“Ueber germanische Grabstätten am Rhein.” Jahrbücher des Vereins von Alterthumsfreunden im Rheinlande 44 (1868): 86-162.

“Die Lehre Darwin’s und die Anthropologie.” Archiv für Anthropologie 3 (1868): 259-266.

“Darwinism and Anthropology.” Journal of the Anthropological Society of London 7 (1868): cviii-cxi.

“On the Development of the Human Species and the Perfectibility of Its Races.” Anthropological Review 7 (1869): 366-375.

“Ueber die Methode der vorgeschichtlichen Forschung.” Archiv für Anthropologie 5 (1871): 113-128.

“Sur l’anthropologie préhistorique.” Congrès d’anthropologie et d’archéologie préhistoriques Compte Rendu [1872] (1873): 535-549.

Wilhelm Baer, Hermann Schaaffhausen, and Friedrich von Hellwald. Der vorgeschichtliche Mensch. Ursprung und Entwickelung des Menschengeschlechtes. Leipzig: O. Spamer, 1874.

“Der Neanderthaler Fund.” Correspondenz-Blatt der Deutschen Gesellschaft für Anthropologie, Ethnologie und Urgeschichte (1878): 116-120.

“Funde in der Schipkahöhle in Mähren.” Verhandlungen des naturhistorischen Vereins der Preussischen Rheinlanden und Westfalens 37 (1880): 260-264.

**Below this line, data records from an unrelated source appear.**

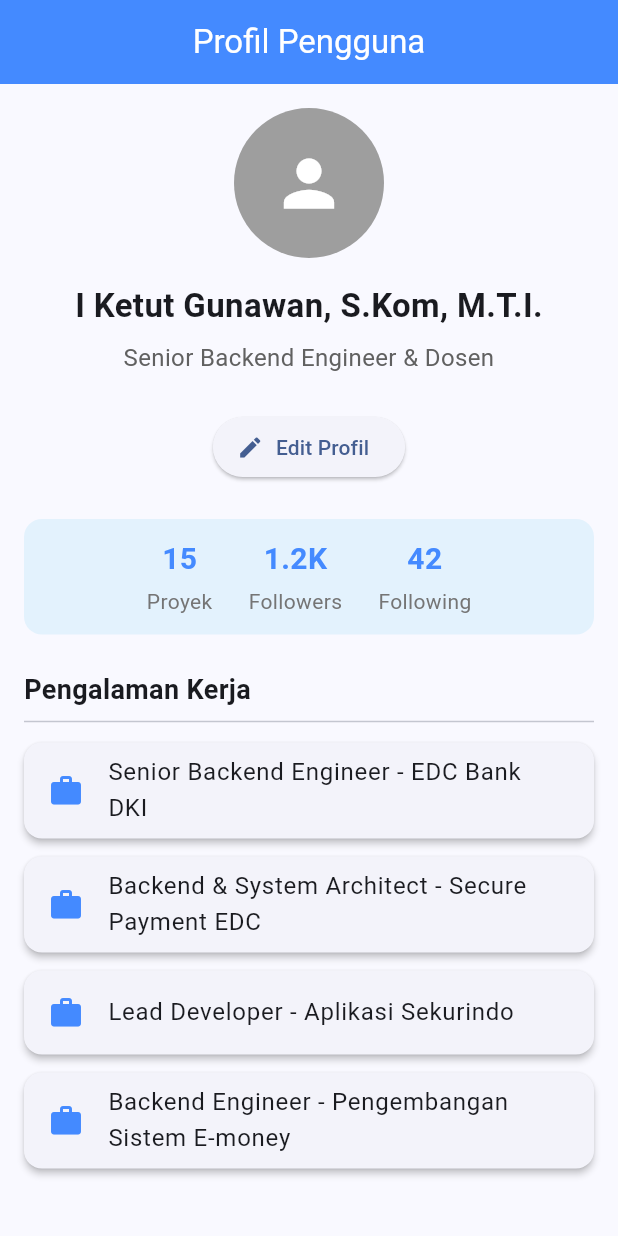
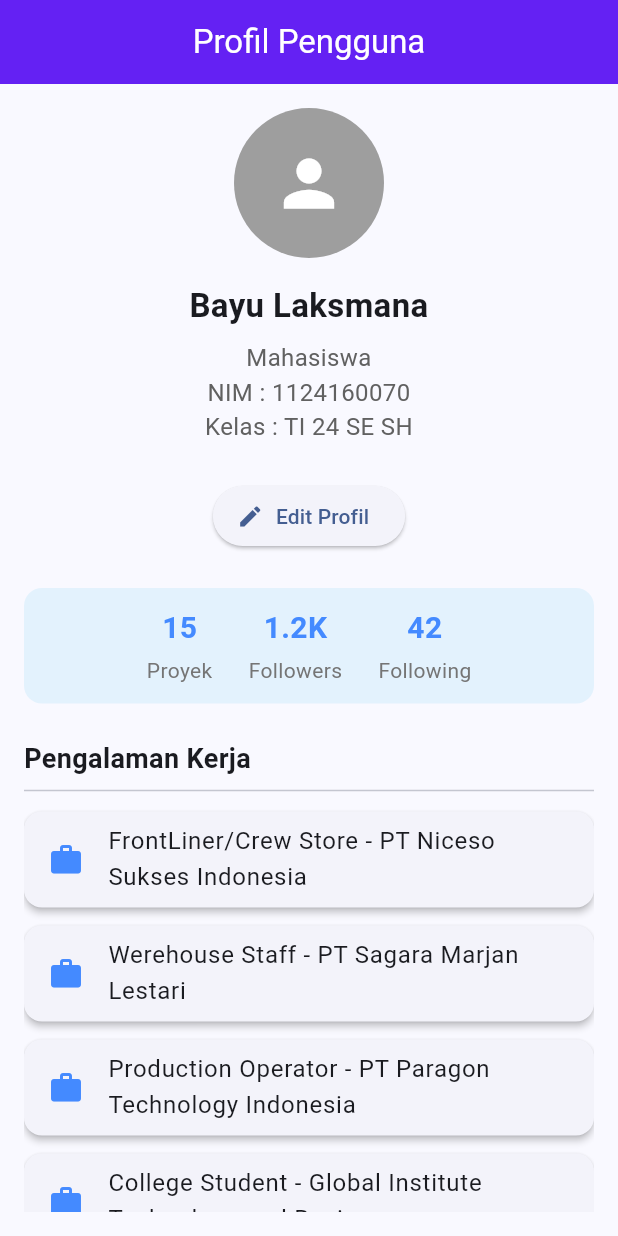
Before and after one commit to laxmanalearn-art/appmobile_pertemuan5, a Flutter app: the screen it shows after launch, on a phone screen of 412 x 824 dp. Run offline on Flutter 3.47's test engine with Material 3 defaults, Android fonts, the phone set to English and light mode, and no system bars.

Commit message:
feat: Menambah Data Nama Nim Kelas Dan Profil

```diff
--- a/lib/main.dart
+++ b/lib/main.dart
@@ -7,15 +7,17 @@ void main() {
 class MainApp extends StatelessWidget {
   const MainApp({super.key}); //3
 
-  final String userName = 'I Ketut Gunawan, S.Kom, M.T.I.';
-  final String role = 'Senior Backend Engineer & Dosen';
+  final String userName = 'Bayu Laksmana';
+  final String role = 'Mahasiswa';
+  final String nim = '1124160070';
+  final String kelas = 'TI 24 SE SH';
 
   final List<String> experiences = const [
     //9
-    'Senior Backend Engineer - EDC Bank DKI',
-    'Backend & System Architect - Secure Payment EDC',
-    'Lead Developer - Aplikasi Sekurindo', //4
-    'Backend Engineer - Pengembangan Sistem E-money',
+    'FrontLiner/Crew Store - PT Niceso Sukses Indonesia',
+    'Werehouse Staff - PT Sagara Marjan Lestari',
+    'Production Operator - PT Paragon Technology Indonesia', //4
+    'College Student - Global Institute Technology and Business',
   ];
 
   @override
@@ -30,7 +32,7 @@ class MainApp extends StatelessWidget {
         appBar: AppBar(
           title: const Text('Profil Pengguna'),
           centerTitle: true,
-          backgroundColor: Colors.blueAccent,
+          backgroundColor: const Color.fromARGB(255, 100, 33, 243),
           foregroundColor: Colors.white,
         ),
         body: Padding(
@@ -58,6 +60,16 @@ class MainApp extends StatelessWidget {
                   const SizedBox(height: 8),
                   Text(
                     role,
+                    style: TextStyle(fontSize: 16, color: Colors.grey[700]),
+                    textAlign: TextAlign.center,
+                  ),
+                  Text(
+                    'NIM : ' + nim,
+                    style: TextStyle(fontSize: 16, color: Colors.grey[700]),
+                    textAlign: TextAlign.center,
+                  ),
+                  Text(
+                    'Kelas : ' + kelas,
                     style: TextStyle(fontSize: 16, color: Colors.grey[700]),
                     textAlign: TextAlign.center,
                   ),
```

“Ueber den menschlichen Kiefer aus der Schipka-Höhle bei Stramberg in Mähren.” Verhandlungen des naturhistorischen Vereins der Preussischen Rheinlanden und Westfalens 40 (1883): 279-305.

“Die Schädel aus dem Löss von Podbaba und Winaric in Böhmen.” Verhandlungen des Naturhistorischen Vereines der Preussischen Rheinlande und Westfalens (1884): 364-379.

Anthropologische Studien. Bonn: Marcus, 1885.

Der Neanderthaler Fund. Bonn: Marcus, 1885.

“Ueber den Schädel von Spy.” Correspondenzblatt der Deutschen Gesellschaft für Anthropologie, Ethnologie und Urgeschichte 18 (1887a): 161-162.

“Ueber die Funde menschlicher Skelette bei Spy.” Verhandlungen des Naturhistorischen Vereins der Preussischen Rheinlande und Westfalens (Korrespondenzblatt) 44 (1887b): 75-76.

“Vorgeschichtliche Funde in Mähren.” Verhandlungen des Naturhistorischen Vereins der Preussischen Rheinlande und Westfalens 49 (1892): 26-37.

Secondary Sources

Johannes Ranke, “Professor Dr. Hermann Schaaffhausen,” Jahrbücher des Vereins von Alterthumsfreunden im Rheinlande 94 (1893): 1-42.

Johannes Ranke, “Schaaffhausen, Hermann.“ In Allgemeine Deutsche Biographie, (Historischen Kommission bei der Bayerischen Akademie der Wissenschaften), (1893), vol. 35, pp. 748-751.

E. Roth, “Hermann Schaaffhausen,” Leopoldina 29 (1893): 168-173.

Hermann Hüffer, “Hermann Schaaffhausen.” Annalen des Historischen Vereins für den Niederrhein 56 (1893): 189-194.

Rudolf Virchow, “Hermann Schaaffhausen,” Verhandlungen der Berliner Gesellschaft für Anthropologie, Ethnologie und Urgeschichte (1893): 85-86.

Ursula Zängl-Kumpf, Hermann Schaaffhausen (1816–1893) – die Entwicklung einer neuen physischen Anthropologie im 19. Jahrhundert, Frankfurt am Main: R. G. Fischer, 1990.

Ursula Zängl-Kumpf, “Hermann Schaaffhausen (1816-1893) und die frühe Geschichte des Faches Anthropologie.” Anthropologischer Anzeiger 50 (1992): 335-354.

Ursula Zängl-Kumpf, ” Schaaffhausen, Hermann (1816-1893).” In Frank Spencer (ed.). History of Physical Anthropology: An Encyclopedia. 2 vols. New York: Garland Publishing, vol. 2, pp. 909-911.

Ursula Zängl-Kumpf, “Hermann Schaaffhausen (1816-1893) and the Neanderthal Finds of the 19th Century,” in Ralf W. Schmitz (ed.), Neanderthal 1856-2006 (Mainz am Rhein: Verlag Philipp von Zabern, 2006), pp. 45–53.


Share This Book